▼

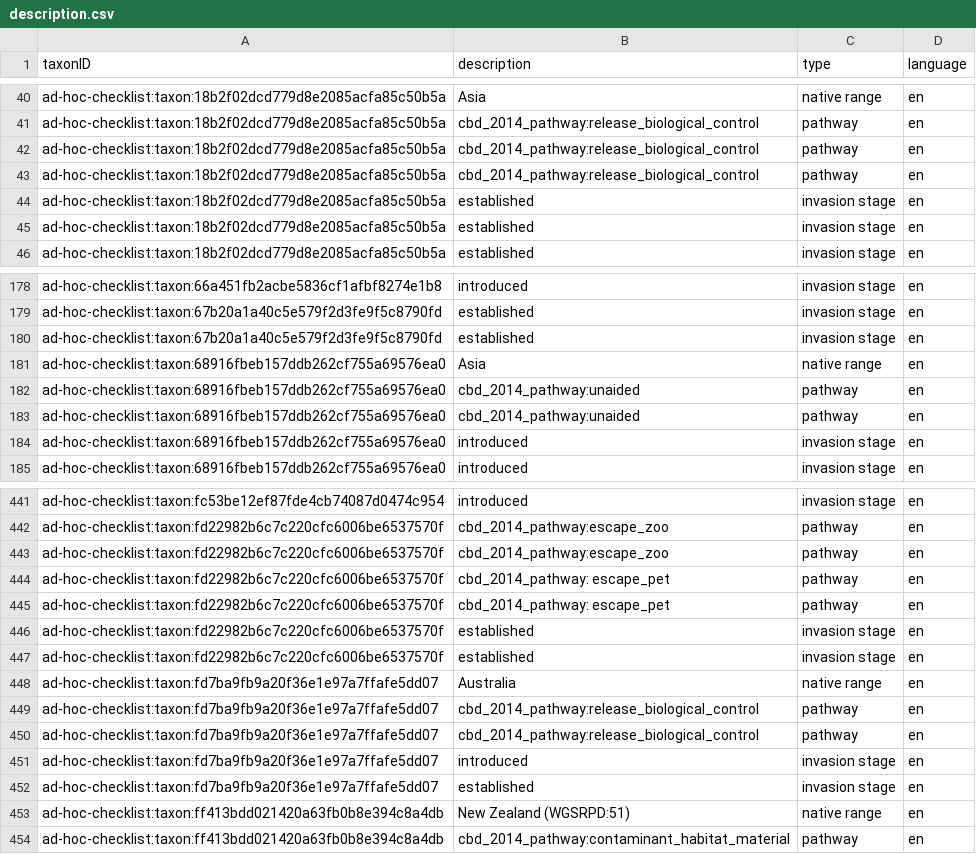
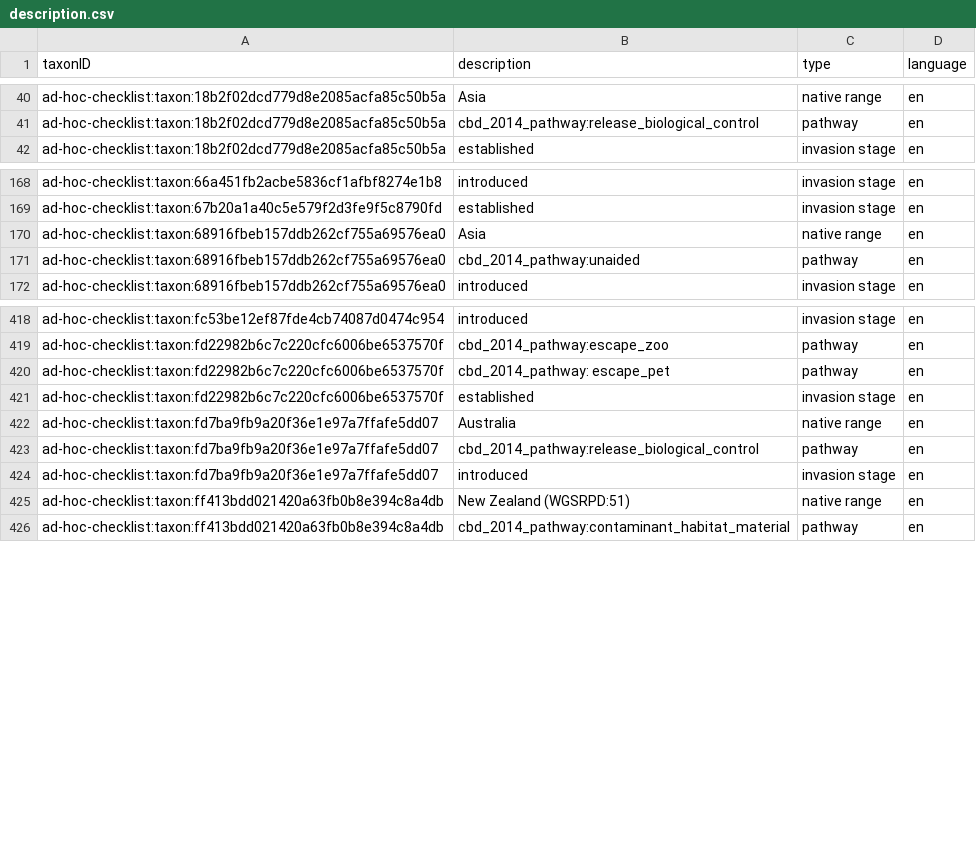
Before and after one commit to trias-project/ad-hoc-checklist, a CSV file: data/processed/description.csv, drawn as a sheet; only a part is shown, gaps mark what is left out; the diff covers the shown part only.

Commit message:
Remove duplicates in raw data + add references

```diff
--- a/data/processed/description.csv
+++ b/data/processed/description.csv
@@ -41,6 +41,2 @@
 "ad-hoc-checklist:taxon:18b2f02dcd779d8e2085acfa85c50b5a","cbd_2014_pathway:release_biological_control","pathway","en"
-"ad-hoc-checklist:taxon:18b2f02dcd779d8e2085acfa85c50b5a","cbd_2014_pathway:release_biological_control","pathway","en"
-"ad-hoc-checklist:taxon:18b2f02dcd779d8e2085acfa85c50b5a","cbd_2014_pathway:release_biological_control","pathway","en"
-"ad-hoc-checklist:taxon:18b2f02dcd779d8e2085acfa85c50b5a","established","invasion stage","en"
-"ad-hoc-checklist:taxon:18b2f02dcd779d8e2085acfa85c50b5a","established","invasion stage","en"
 "ad-hoc-checklist:taxon:18b2f02dcd779d8e2085acfa85c50b5a","established","invasion stage","en"
@@ -179,7 +169,4 @@
 "ad-hoc-checklist:taxon:67b20a1a40c5e579f2d3fe9f5c8790fd","established","invasion stage","en"
-"ad-hoc-checklist:taxon:67b20a1a40c5e579f2d3fe9f5c8790fd","established","invasion stage","en"
 "ad-hoc-checklist:taxon:68916fbeb157ddb262cf755a69576ea0","Asia","native range","en"
 "ad-hoc-checklist:taxon:68916fbeb157ddb262cf755a69576ea0","cbd_2014_pathway:unaided","pathway","en"
-"ad-hoc-checklist:taxon:68916fbeb157ddb262cf755a69576ea0","cbd_2014_pathway:unaided","pathway","en"
-"ad-hoc-checklist:taxon:68916fbeb157ddb262cf755a69576ea0","introduced","invasion stage","en"
 "ad-hoc-checklist:taxon:68916fbeb157ddb262cf755a69576ea0","introduced","invasion stage","en"
@@ -442,6 +419,3 @@
 "ad-hoc-checklist:taxon:fd22982b6c7c220cfc6006be6537570f","cbd_2014_pathway:escape_zoo ","pathway","en"
-"ad-hoc-checklist:taxon:fd22982b6c7c220cfc6006be6537570f","cbd_2014_pathway:escape_zoo ","pathway","en"
 "ad-hoc-checklist:taxon:fd22982b6c7c220cfc6006be6537570f","cbd_2014_pathway: escape_pet","pathway","en"
-"ad-hoc-checklist:taxon:fd22982b6c7c220cfc6006be6537570f","cbd_2014_pathway: escape_pet","pathway","en"
-"ad-hoc-checklist:taxon:fd22982b6c7c220cfc6006be6537570f","established","invasion stage","en"
 "ad-hoc-checklist:taxon:fd22982b6c7c220cfc6006be6537570f","established","invasion stage","en"
@@ -449,5 +423,3 @@
 "ad-hoc-checklist:taxon:fd7ba9fb9a20f36e1e97a7ffafe5dd07","cbd_2014_pathway:release_biological_control","pathway","en"
-"ad-hoc-checklist:taxon:fd7ba9fb9a20f36e1e97a7ffafe5dd07","cbd_2014_pathway:release_biological_control","pathway","en"
 "ad-hoc-checklist:taxon:fd7ba9fb9a20f36e1e97a7ffafe5dd07","introduced","invasion stage","en"
-"ad-hoc-checklist:taxon:fd7ba9fb9a20f36e1e97a7ffafe5dd07","established","invasion stage","en"
 "ad-hoc-checklist:taxon:ff413bdd021420a63fb0b8e394c8a4db","New Zealand (WGSRPD:51)","native range","en"
```
Also changed, not shown: 16 removed rows and 1 edited cell elsewhere in this file, data/processed/distribution.csv, data/processed/speciesprofile.csv, 2 other files.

▲

▶ _How to complete this task_
Pull every line with the string "data" out of the material.

▶ _Task solution_
Before and after one commit to trias-project/ad-hoc-checklist, a CSV file: data/processed/description.csv, drawn as a sheet; only a part is shown, gaps mark what is left out; the diff covers the shown part only.
Remove duplicates in raw data + add references
--- a/data/processed/description.csv
+++ b/data/processed/description.csv
Also changed, not shown: 16 removed rows and 1 edited cell elsewhere in this file, data/processed/distribution.csv, data/processed/speciesprofile.csv, 2 other files.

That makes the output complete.